Recording & Mixing
a passionate pursuit of perfections
The best recording studios (Abbey Road, Ocean Way, and Capitol Records, to name a few) use Neve consoles. At Prescott Studios we use the Neve VR3, arguably the very best recording console ever made. The studio has several rooms used for tracking including a roomy and comfortable vocal booth, a large tracking room, a separate drum room, and several utility isolation areas. No matter what you are recording, whether it's a single, album, movie, audiobook, or even a podcast, it's of the utmost importance to capture the best sound possible. Things to keep in mind when picking a studio
1. The recording engineer and producer
2. The recording equipment - hardware/software
3. The space and facility
There are several important factors to consider when deciding where and with whom to record. If you are a solo artist, vocalist, or rapper you have a lot of options. Whereas a band, ensemble, group, it can get a lot more complicated.

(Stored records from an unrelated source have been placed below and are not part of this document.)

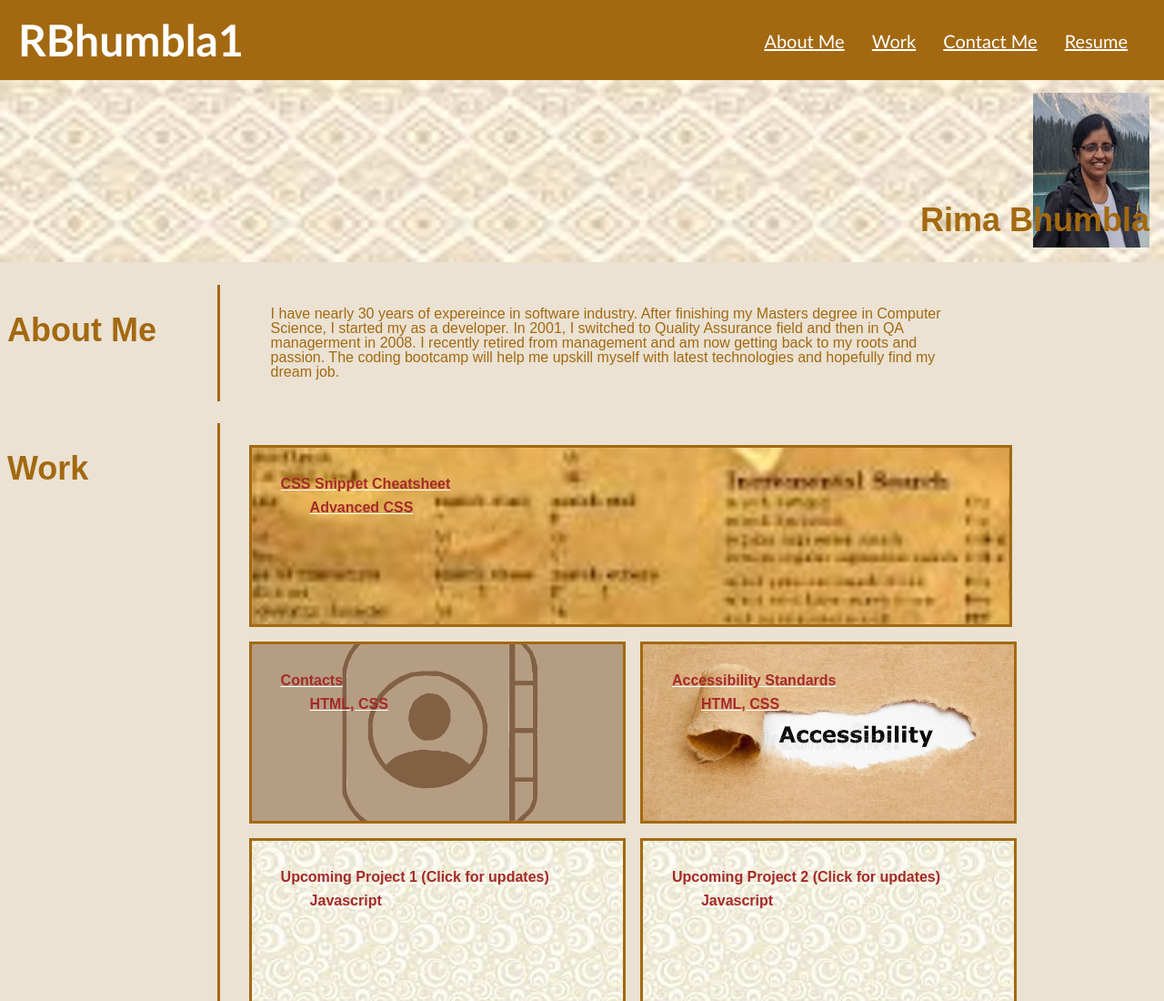
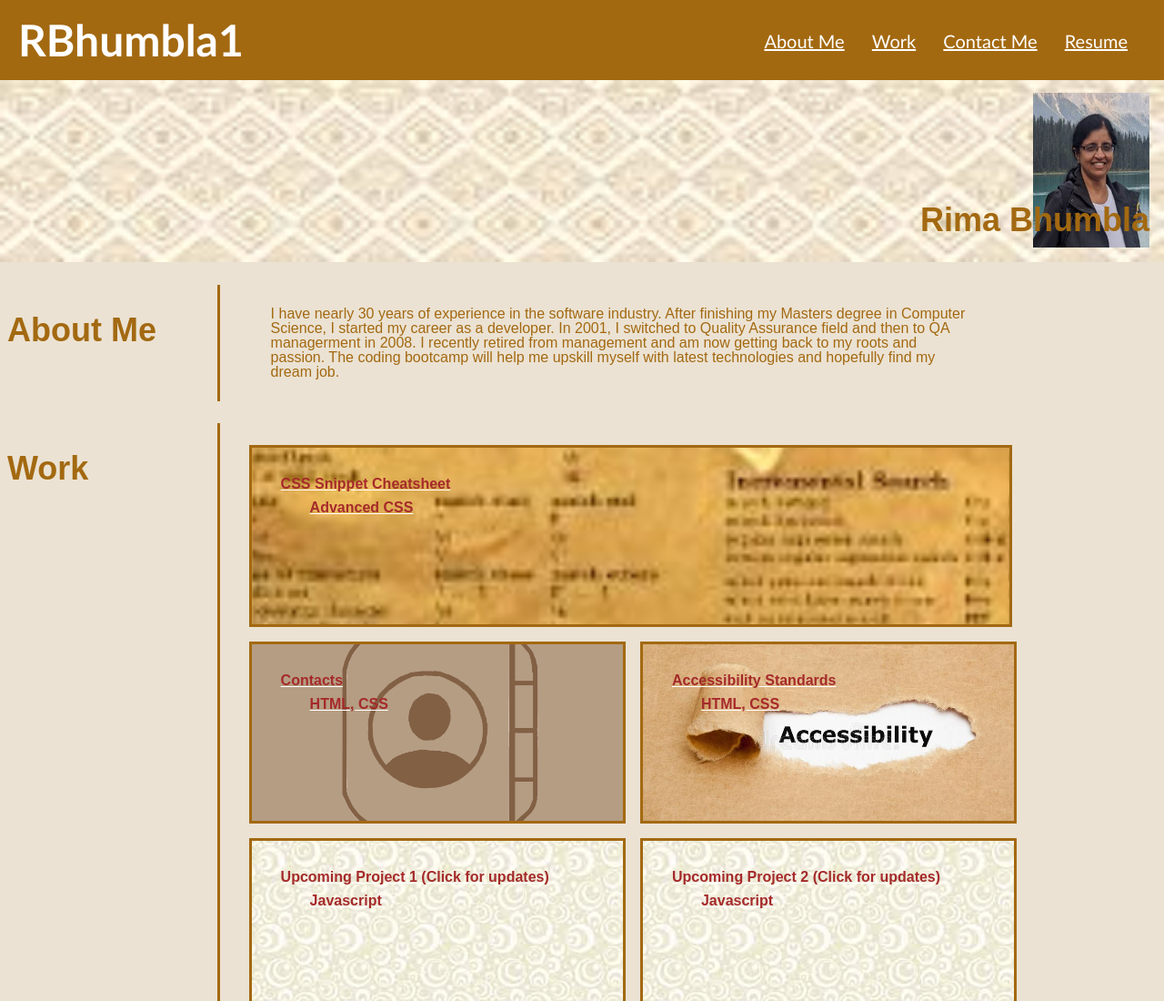
Before and after one commit to rbhumbla1/Work-Portfolio, a plain HTML site: page index.html in a window 1280 px wide. Shown: the top 1100 px of the page at 91% size. Drawn offline with Linux system fonts and the light colour scheme.

Commit message:
once more -fixing a typo

```diff
--- a/index.html
+++ b/index.html
@@ -47,7 +47,7 @@
             </div>
             <div class="content-column">
                 <figure>
-                    <p class="abt">I have nearly 30 years of expereince in software industry.  After finishing my Masters degree in Computer Science, I started my as a developer.  In 2001, I switched to Quality Assurance field and then in QA managerment in 2008.  I recently retired from management and am now getting back to my roots and passion.  The coding bootcamp will help me upskill myself with latest technologies and hopefully find my dream job.</p>
+                    <p class="abt">I have nearly 30 years of experience in the software industry.  After finishing my Masters degree in Computer Science, I started my career as a developer.  In 2001, I switched to Quality Assurance field and then to QA managerment in 2008.  I recently retired from management and am now getting back to my roots and passion.  The coding bootcamp will help me upskill myself with latest technologies and hopefully find my dream job.</p>
                   </figure>
               </div>
         </section>
```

A good place to start is by deciding what you want as a finished product. If you are looking for something professionally recorded, mixed, and mastered, you will need a pro studio.
Once that decision is made you can more objectively look at where. In general, when you pay more you're paying for the experience, better gear, microphones, engineers, location, acoustical treatment, etc.

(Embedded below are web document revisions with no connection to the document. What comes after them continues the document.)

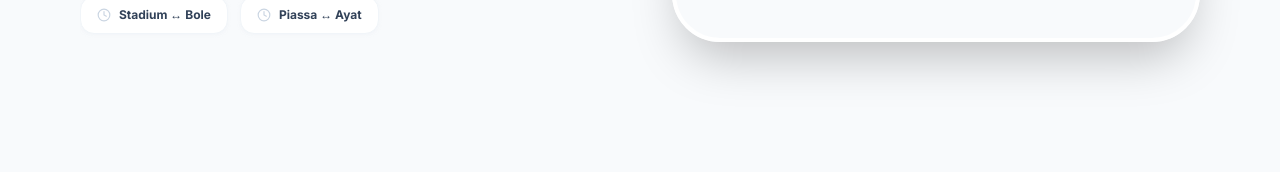
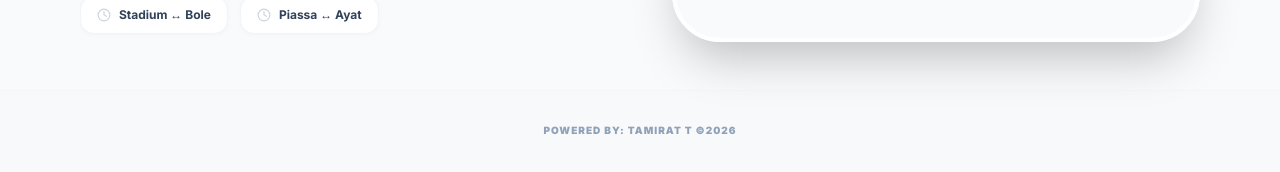
Before and after one commit to tamirat67/addismove, a Next.js app in the folder frontend/: page / in a window 1280 px wide. Shown: the part 756-928 px from the top of the page. Before the commit the page ends 878 px from the top, so only its background shows below. Built offline with nearby package versions, Linux system fonts and the light colour scheme.

Commit message:
feat(ui): add global footer to public pages

```diff
--- a/frontend/src/app/(standard)/layout.tsx
+++ b/frontend/src/app/(standard)/layout.tsx
@@ -10,10 +10,17 @@ export default function StandardLayout({
   return (
     <div className="flex flex-col min-h-screen">
       <Navigation />
-      <main className="flex-1 w-full pt-16 pb-20">
-        <div className="max-w-6xl mx-auto w-full px-4 pt-4 lg:pt-8">
+      <main className="flex-1 w-full pt-16 pb-12 lg:pb-16 flex flex-col">
+        <div className="max-w-6xl mx-auto w-full px-4 pt-4 lg:pt-8 flex-1">
           {children}
         </div>
+
+        {/* Global Public Footer */}
+        <footer className="w-full py-8 mt-12 text-center border-t border-slate-100/50 bg-slate-50/50">
+          <p className="text-[10px] font-black text-slate-400 uppercase tracking-widest">
+            Powered By: Tamirat T ©2026
+          </p>
+        </footer>
       </main>
     </div>
   );
```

In every case, pick the right tools for the job. If you are looking to be a Grammy contender, recording in your friend's closet may not be the best choice.
Achieving a great mix takes years of experience and knowledge regarding the many aspects and nuances of the craft.
Mixing properly begins with an understanding of the material and the intended audience. You also have to understand what the artist has envisioned. We encourage artists to bring reference samples of music they feel closely resembles the sound they are trying to achieve prior to tracking and mixing.
An experienced engineer will know how to make everything sound good together. They will know how the vocals and instruments work together to complement the song. They will understand which frequencies need to be cut or boosted. They will know when and where to use dynamic processors such as compression and limiting. They will also know how and where to use effects such as reverb, delay, modulation, and harmonics to get the best mix possible.
The mixing engineer needs to take all of the information given and turn it into what will eventually be a final mix. At Prescott Studios, we take all of this into account and more.